Now, compare that to what takes place in Niagara County.
I often get the sense that tourists get short shrift here from too many of our residents. Despite more than three-quarters of billion dollars spent annually on tourism activities in the county, some locals look at tourists with disdain — they are using “our” parks and roads or there are “too many” Canadian license plates at our malls.
That’s silly and self-defeating. Every person living and working here should follow the lead of our fellow New Yorkers and show exuberance not only for our visitors but also for the incredible assets we have here.
Without them, our economy would tank. Sixteen thousand workers are employed in tourism and hospitality in Niagara County. Maybe your neighbor is one of them. Maybe you are. Their/our livelihoods are dependent on people visiting Niagara Falls, the Gorge, the Erie Canal, the Niagara Wine Trail and our world-class fisheries.
Our governments — and, in turn our pocketbooks — are also in need of tourism dollars. Niagara County tourism generates more than $50 million in local sales tax, helping to reduce the tax burden of local property owners by nearly $800 per household. I don’t know about you, but I pay enough in property taxes (inarguably too much) and I wouldn’t want to dish out another $800.
It’s up to every one of us to make sure local tourism flourishes.
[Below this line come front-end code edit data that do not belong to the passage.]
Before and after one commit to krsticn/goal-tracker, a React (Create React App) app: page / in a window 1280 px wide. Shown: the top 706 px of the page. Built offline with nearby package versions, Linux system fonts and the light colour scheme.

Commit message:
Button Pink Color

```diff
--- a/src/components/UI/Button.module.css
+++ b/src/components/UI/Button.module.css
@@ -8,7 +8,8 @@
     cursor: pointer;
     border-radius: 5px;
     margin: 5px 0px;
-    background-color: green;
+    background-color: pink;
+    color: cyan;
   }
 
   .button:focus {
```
When it does, so do we.
There are any number of ways that Niagara County residents can further improve the Niagara brand. For the sake of column space, here are three simple ways to start:
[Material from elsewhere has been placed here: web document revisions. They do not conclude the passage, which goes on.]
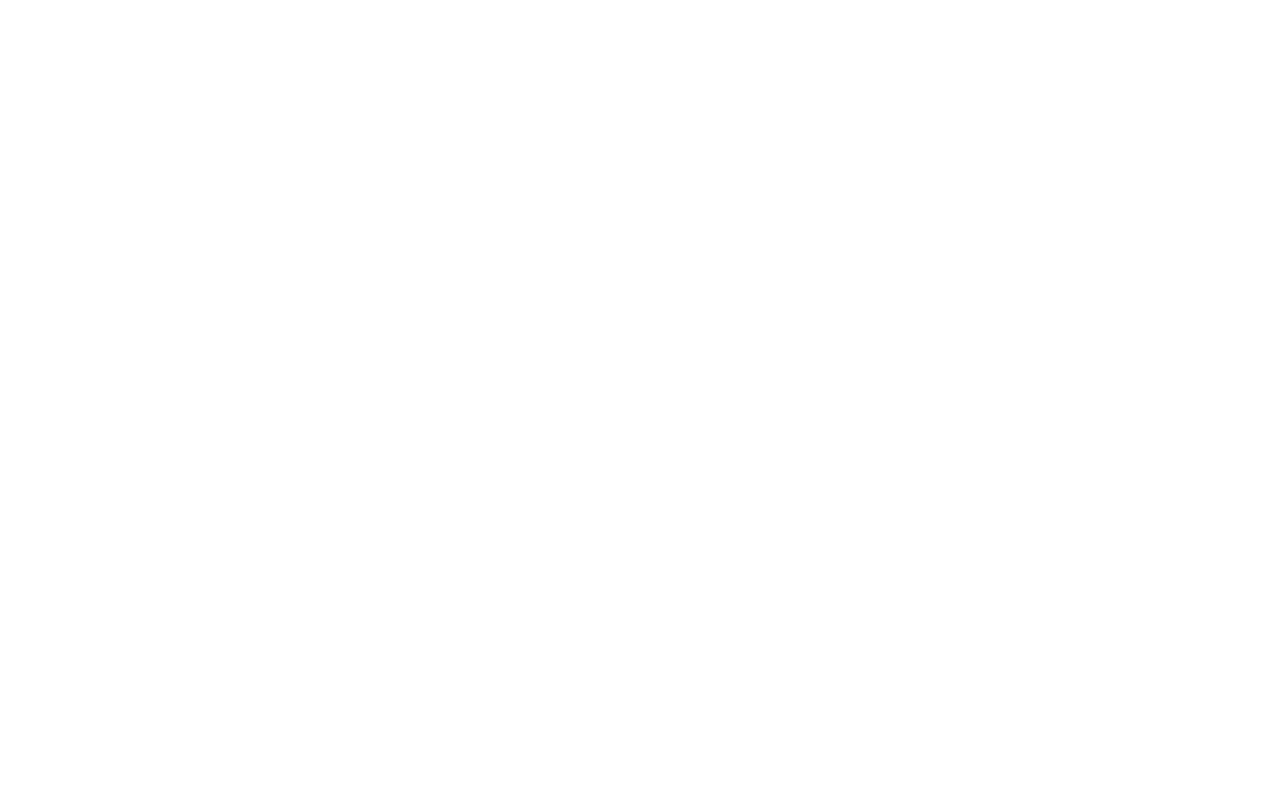
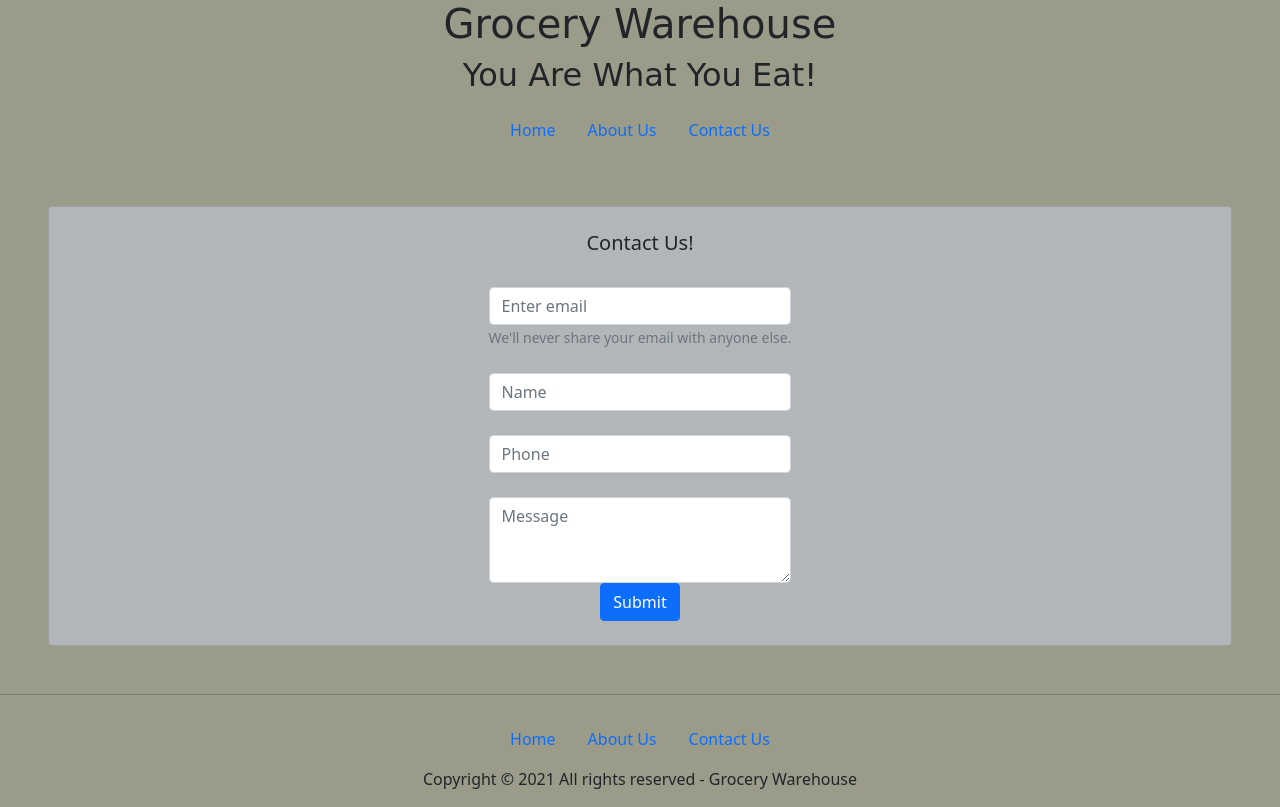
Before and after one commit to koldfeet/grocery-store, a plain HTML site: page contact.html in a window 1280 px wide. Drawn offline with nearby package versions, Linux system fonts and the light colour scheme; a web font is replaced by a local one.

Commit message:
contact us added

```diff
--- a/contact.html
+++ b/contact.html
@@ -0,0 +1,116 @@
+<!DOCTYPE html>
+<html lang="en">
+
+<head>
+    <meta charset="UTF-8">
+    <meta http-equiv="X-UA-Compatible" content="IE=edge">
+    <meta name="viewport" content="width=device-width, initial-scale=1.0">
+    <!-- CSS only -->
+    <link href="https://cdn.jsdelivr.net/npm/bootstrap@5.1.1/dist/css/bootstrap.min.css" rel="stylesheet"
+        integrity="sha384-F3w7mX95PdgyTmZZMECAngseQB83DfGTowi0iMjiWaeVhAn4FJkqJByhZMI3AhiU" crossorigin="anonymous">
+    <script src="https://code.jquery.com/jquery-3.3.1.slim.min.js"
+        integrity="sha384-q8i/X+965DzO0rT7abK41JStQIAqVgRVzpbzo5smXKp4YfRvH+8abtTE1Pi6jizo"
+        crossorigin="anonymous"></script>
+    <script src="https://cdnjs.cloudflare.com/ajax/libs/popper.js/1.14.7/umd/popper.min.js"
+        integrity="sha384-UO2eT0CpHqdSJQ6hJty5KVphtPhzWj9WO1clHTMGa3JDZwrnQq4sF86dIHNDz0W1"
+        crossorigin="anonymous"></script>
+    <script src="https://stackpath.bootstrapcdn.com/bootstrap/4.3.1/js/bootstrap.min.js"
+        integrity="sha384-JjSmVgyd0p3pXB1rRibZUAYoIIy6OrQ6VrjIEaFf/nJGzIxFDsf4x0xIM+B07jRM"
+        crossorigin="anonymous"></script>
+    <!-- google font -->
+    <link rel="preconnect" href="https://fonts.googleapis.com">
+    <link rel="preconnect" href="https://fonts.gstatic.com" crossorigin>
+    <link href="https://fonts.googleapis.com/css2?family=Gugi&display=swap" rel="stylesheet">
+    <link rel="stylesheet" href="styles.css">
+    <title>Home</title>
+</head>
+
+<body>
+    <div class="container">
+        <div class="row">
+            <div class="col">
+
+                <!--logo start-->
+                <h1 class="header-logo">Grocery Warehouse</h1>
+                <h2 class="header-logo">You Are What You Eat!</h2>
+                <!--nav start-->
+                <nav class="nav justify-content-center">
+                    <a class="nav-bar" href="index.html">Home</a>
+                    <a class="nav-bar" href="about.html">About Us</a>
+                    <a class="nav-bar" href="contact.html">Contact Us</a>
+                </nav>
+                <!--nav end-->
+
+                <!--header end-->
+            </div>
+        </div>
+    </div>
+
+    <main>
+        <article>
+            <!--cards start-->
+            <div class="row">
+                <div class="col">
+                    <div class="card-group">
+                        <div class="card">
+                            <div class="card-body text-center">
+                                <h5 class="card-title">Contact Us!</h5>
+
+                                <!--forms start-->
+                                <form id="formation" action="" method="get">
+                                    <div class="form-group">
+                                        <label for="email"></label>
+                                        <input type="email" class="form-control" id="email" name="email"
+                                            aria-describedby="emailHelp" placeholder="Enter email">
+                                        <small id="emailHelp" class="form-text text-muted">We'll never share your email
+                                            with
+                                            anyone
+                                            else.</small>
+                                    </div>
+                                    <div class="form-group">
+                                        <label for="name"></label>
+                                        <input type="text" class="form-control" id="name" name="name"
+                                            placeholder="Name">
+                                    </div>
+                                    <div class="form-group">
+                                        <label for="phone"></label>
+                                        <input type="tel" class="form-control" id="phone" name="phone"
+                                            placeholder="Phone">
+                                    </div>
+                                    <div class="form-group">
+                                        <label for="message"></label>
+                                        <textarea class="form-control" id="message" name="message" rows="3"
+                                            placeholder="Message"></textarea>
+                                    </div>
+
+                                    <button type="submit" id="submit" value="Submit"
+                                        class="btn btn-primary">Submit</button>
+                                </form>
+                                <!--forms end-->
+
+                            </div>
+                        </div>
+                    </div>
+                </div>
+            </div>
+            <!--cards end-->
+        </article>
+    </main>
+
+    <!--footer start-->
+    <hr>
+    <footer>
+        <nav class="nav justify-content-center">
+            <a class="nav-bar" href="index.html">Home</a>
+            <a class="nav-bar" href="about.html">About Us</a>
+            <a class="nav-bar" href="contact.html">Contact Us</a>
+        </nav>
+
+        <p class="footer-copyright">
+            Copyright © 2021 All rights reserved - Grocery Warehouse
+        </p>
+    </footer>
+    <!--footer end-->
+</body>
+
+</html>
```
Also changed, not shown: about.html (+1 -2 lines), index.html (+0 -1 lines).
Spread the word: Why do you live here? Why do you love it here? There has to be reasons; share them with those visiting and those who could visit. As an example, when I court potential clients they receive not only my company brochure, they also get a visitor’s guide that I created encouraging them to enjoy Niagara County when they pay me a visit. Similarly, it seems like every single business in Inlet and Old Forge in the Adirondacks has a rack of tourism brochures in their doorway. When is the last time you saw that in Niagara County outside Niagara Falls? Those racks should be just as ubiquitous here.
Sell the area: In the Adirondacks, a lot of cross-selling takes place. Retailers and restaurants heavily use and re-market local products and services. That doesn’t happen here. As an example, look at wines. It’s a rare Niagara County restaurant that has a good selection of wines from our great wine trail. Most don’t carry any and, if they do, it might be one or two wines. If they carried more they’d support local farms and wineries … and themselves. They’d encourage non-resident diners to visit the trail and, in turn, create repeat business for that restaurant when the travelers return.
Treat everyone like a new and welcome visitor: In the Adirondacks service sector employees treat every customer (tourists and locals alike) like it’s their first of many visits to the establishment or the park in general. In doing so there’s a palpable positive energy that’s infectious and makes outsiders feel welcome and loved. Happy people spend money! I don’t really see that here. A waitress in Lewiston might treat someone like a Lewistonian, not knowing the person hails from across the country. By doing so she fails to properly market the experience at her restaurant and in her community. In a tourism mecca like this, you never know who your customers might be. Consider one fine summer day in Olcott when I counted six different languages being spoken. That’s who we want visiting us again and again and being encouraged to do things. That’s economic development at the grassroots level.
I could go on and on about this subject, but I hope you get the gist. By living here, in a world-renowned area, we all have a vested interest in the utilization of those resources and the betterment of our economy. It’s time Niagara County residents realized we are all in the tourism industry together.
Bob Confer is a Gasport resident and vice president of Confer Plastics Inc. in North Tonawanda. Email him at email@example.com.